Easy to Make, Maximum Fun
If you are looking for a great activity for young kids, you found it. The DIY foam bubble blower!
The foam bubble blower is easy to make with just a few recycled materials. Once built, you blow into the end and out comes a stream of tiny bubbles forming foam. It will make a massive amount of bubble foam very quickly, and the kids will love it!
Video of Our Foam Bubble Blower
Here is a short video of our foam bubble blower in action. We also show you the materials we used to make the bubble blower.
Foam Bubble Blower Materials
Two great things about this activity: Firstly, it uses mostly recycled materials. Secondly, you can make it in about 5 minutes. Here is what you will need to make the foam bubble blower.
Plastic Bottle: A medium-sized plastic bottle. We just used an old 600ml soft drink bottle.
Laundry Bag/Stocking: There are many things you can use for this. It just has to have tiny holes in it. We used a laundry bag, but it will also work with an old stocking.
Rubberbands: Used to hold the laundry bag around the base of the bottle.
Dishwashing Liquid: Mix with water to make the bubbles. If you already have store-bought bubble mixture, you can use that too.
Bowl/Container: Something to hold the bubble mixture so you can dip the bottle into.
Tools Needed: The only tool you will need for this is a knife/scissors to cut the bottom off the plastic bottle.
How to Make the DIY Bubble Blower
It will only take you a few minutes to make this foam bubble blower, and here are the steps we took:
1: Cut the bottom off the plastic bottle.
2: Fold the laundry bag until it is just bigger than the bottle base.
3: Use rubber bands to hold the laundry bag over the bottom of the bottle.
4: Mix dish liquid and water in the bowl.
5: Dip bottom into the mixture, and blow through the top of the bottle.
The Finished Product
Here is what our foam bubble blower looked like when it was finished.
Great Fun for Small Kids
This is a really fun STEM activity for kids. Here is a photo of my two boys enjoying this activity.

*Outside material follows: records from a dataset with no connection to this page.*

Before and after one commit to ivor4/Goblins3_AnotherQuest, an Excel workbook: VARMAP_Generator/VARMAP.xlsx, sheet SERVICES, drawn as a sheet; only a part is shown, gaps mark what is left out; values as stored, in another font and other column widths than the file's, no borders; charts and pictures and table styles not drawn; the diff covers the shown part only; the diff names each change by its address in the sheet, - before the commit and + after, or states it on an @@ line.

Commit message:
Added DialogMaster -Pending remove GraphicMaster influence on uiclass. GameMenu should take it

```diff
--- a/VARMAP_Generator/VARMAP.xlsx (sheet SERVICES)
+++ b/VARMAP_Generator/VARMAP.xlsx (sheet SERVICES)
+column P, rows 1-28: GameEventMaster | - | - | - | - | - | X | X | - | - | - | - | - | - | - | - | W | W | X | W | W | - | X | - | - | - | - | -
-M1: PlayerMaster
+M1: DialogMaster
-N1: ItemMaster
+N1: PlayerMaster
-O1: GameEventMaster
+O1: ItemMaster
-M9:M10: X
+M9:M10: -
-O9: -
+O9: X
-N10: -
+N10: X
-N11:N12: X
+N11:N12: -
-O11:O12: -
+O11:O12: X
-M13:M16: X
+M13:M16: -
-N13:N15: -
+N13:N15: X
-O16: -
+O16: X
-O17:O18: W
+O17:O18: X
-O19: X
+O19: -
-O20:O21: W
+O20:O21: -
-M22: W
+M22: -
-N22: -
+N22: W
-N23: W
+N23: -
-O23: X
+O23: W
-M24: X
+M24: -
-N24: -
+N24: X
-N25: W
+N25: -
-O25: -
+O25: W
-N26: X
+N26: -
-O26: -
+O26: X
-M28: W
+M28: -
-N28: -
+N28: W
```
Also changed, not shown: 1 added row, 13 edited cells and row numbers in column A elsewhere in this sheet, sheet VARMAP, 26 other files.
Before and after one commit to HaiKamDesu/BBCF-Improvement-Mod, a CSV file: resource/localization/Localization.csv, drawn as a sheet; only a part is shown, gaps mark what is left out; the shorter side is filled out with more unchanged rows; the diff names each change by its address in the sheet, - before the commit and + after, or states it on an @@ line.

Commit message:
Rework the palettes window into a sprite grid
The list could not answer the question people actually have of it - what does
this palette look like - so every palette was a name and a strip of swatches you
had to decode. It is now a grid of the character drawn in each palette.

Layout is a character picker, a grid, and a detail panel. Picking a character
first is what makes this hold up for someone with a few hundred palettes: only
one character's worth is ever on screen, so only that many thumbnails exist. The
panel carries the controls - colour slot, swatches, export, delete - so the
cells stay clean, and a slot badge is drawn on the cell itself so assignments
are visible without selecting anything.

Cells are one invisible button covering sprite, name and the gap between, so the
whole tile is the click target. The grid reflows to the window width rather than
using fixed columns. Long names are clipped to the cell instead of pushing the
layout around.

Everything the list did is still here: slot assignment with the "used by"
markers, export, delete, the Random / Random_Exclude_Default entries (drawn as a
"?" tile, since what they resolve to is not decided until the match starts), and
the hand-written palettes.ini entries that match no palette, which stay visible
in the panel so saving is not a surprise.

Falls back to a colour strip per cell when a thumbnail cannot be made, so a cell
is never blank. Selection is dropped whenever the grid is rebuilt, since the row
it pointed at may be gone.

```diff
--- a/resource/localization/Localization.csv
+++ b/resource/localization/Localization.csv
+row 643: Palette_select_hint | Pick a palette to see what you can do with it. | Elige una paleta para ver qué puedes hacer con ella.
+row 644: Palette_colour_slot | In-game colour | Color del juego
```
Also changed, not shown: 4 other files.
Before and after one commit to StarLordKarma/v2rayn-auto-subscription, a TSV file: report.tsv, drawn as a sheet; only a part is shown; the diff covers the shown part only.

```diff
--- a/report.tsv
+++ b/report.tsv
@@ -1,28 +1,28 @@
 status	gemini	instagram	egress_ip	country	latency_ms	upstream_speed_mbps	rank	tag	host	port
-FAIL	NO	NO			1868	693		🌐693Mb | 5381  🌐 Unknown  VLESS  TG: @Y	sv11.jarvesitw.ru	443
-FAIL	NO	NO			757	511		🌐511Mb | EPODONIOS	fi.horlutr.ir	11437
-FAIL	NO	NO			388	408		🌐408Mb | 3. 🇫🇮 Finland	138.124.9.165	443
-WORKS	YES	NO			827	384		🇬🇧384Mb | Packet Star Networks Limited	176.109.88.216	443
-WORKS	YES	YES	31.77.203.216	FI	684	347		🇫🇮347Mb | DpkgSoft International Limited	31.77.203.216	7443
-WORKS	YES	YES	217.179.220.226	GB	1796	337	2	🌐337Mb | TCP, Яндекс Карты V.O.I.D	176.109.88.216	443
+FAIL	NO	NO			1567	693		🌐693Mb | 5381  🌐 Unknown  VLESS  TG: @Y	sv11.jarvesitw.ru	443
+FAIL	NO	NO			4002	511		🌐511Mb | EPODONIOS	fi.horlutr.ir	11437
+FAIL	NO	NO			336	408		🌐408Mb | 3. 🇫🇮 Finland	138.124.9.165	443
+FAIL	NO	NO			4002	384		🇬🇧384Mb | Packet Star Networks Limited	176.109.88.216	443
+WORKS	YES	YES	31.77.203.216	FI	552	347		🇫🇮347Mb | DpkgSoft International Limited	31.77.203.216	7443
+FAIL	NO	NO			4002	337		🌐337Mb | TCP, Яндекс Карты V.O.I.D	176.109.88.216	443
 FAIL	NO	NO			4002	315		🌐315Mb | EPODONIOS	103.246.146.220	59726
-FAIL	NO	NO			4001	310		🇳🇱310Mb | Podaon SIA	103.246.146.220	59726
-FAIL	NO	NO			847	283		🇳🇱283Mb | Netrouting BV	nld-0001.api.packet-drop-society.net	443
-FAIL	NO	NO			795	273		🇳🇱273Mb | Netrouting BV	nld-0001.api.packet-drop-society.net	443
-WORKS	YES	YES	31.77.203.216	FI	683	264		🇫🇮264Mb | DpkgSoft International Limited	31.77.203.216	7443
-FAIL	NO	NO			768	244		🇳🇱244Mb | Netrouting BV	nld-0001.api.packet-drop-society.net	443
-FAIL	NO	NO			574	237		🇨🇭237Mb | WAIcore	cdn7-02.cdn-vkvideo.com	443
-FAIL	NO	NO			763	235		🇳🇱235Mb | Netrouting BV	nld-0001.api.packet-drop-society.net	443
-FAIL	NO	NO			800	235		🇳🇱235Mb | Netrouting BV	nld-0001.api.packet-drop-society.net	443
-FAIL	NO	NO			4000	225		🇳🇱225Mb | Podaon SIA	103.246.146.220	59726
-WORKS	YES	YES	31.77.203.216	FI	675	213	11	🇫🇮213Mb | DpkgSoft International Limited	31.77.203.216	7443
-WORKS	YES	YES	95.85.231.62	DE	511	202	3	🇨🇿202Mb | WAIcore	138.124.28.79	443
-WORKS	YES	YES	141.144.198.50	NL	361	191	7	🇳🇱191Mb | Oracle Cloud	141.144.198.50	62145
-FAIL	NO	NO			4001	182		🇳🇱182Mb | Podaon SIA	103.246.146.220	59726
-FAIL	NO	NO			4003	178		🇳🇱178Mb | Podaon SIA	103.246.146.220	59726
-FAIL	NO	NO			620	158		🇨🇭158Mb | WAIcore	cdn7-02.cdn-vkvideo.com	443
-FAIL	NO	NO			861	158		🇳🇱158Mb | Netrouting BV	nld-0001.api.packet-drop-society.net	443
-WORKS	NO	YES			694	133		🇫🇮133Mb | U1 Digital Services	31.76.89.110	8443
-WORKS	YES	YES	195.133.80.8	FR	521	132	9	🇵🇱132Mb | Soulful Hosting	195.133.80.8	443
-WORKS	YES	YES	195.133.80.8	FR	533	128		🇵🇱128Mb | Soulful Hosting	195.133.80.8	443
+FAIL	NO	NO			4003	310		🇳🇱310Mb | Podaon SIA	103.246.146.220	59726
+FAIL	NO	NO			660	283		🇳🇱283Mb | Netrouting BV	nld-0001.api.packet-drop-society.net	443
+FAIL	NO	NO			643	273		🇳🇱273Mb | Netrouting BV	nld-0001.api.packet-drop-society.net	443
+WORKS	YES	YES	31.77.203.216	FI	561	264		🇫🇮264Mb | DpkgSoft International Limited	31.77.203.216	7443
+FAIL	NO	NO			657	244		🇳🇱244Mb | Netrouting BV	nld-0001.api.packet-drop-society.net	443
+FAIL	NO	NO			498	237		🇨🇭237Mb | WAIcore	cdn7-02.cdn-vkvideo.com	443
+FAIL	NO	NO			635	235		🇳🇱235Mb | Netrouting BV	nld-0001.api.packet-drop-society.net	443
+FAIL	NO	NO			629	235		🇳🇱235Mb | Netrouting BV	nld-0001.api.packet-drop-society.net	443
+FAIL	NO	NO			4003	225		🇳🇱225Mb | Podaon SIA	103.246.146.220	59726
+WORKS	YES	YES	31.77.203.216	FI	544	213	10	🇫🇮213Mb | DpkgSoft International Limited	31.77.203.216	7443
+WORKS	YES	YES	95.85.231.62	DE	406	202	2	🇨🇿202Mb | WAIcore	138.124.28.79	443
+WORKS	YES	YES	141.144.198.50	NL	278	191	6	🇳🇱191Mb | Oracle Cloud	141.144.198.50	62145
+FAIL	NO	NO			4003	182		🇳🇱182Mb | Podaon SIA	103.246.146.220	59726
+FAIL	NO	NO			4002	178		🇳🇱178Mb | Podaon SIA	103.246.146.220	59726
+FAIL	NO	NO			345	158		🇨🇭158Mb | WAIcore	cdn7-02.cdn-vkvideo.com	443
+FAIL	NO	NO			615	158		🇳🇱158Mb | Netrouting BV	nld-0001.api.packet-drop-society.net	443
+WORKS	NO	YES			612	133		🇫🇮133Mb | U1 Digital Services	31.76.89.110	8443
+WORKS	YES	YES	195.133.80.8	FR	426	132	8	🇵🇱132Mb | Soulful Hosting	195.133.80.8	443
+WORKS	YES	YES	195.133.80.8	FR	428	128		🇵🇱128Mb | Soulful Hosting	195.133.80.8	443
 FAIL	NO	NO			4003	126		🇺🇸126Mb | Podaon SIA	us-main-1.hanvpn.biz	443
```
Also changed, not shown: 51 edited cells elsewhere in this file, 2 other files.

We take a look, and explain how balloons create thrust, and why balloon propulsion is so commonly used in science experiments.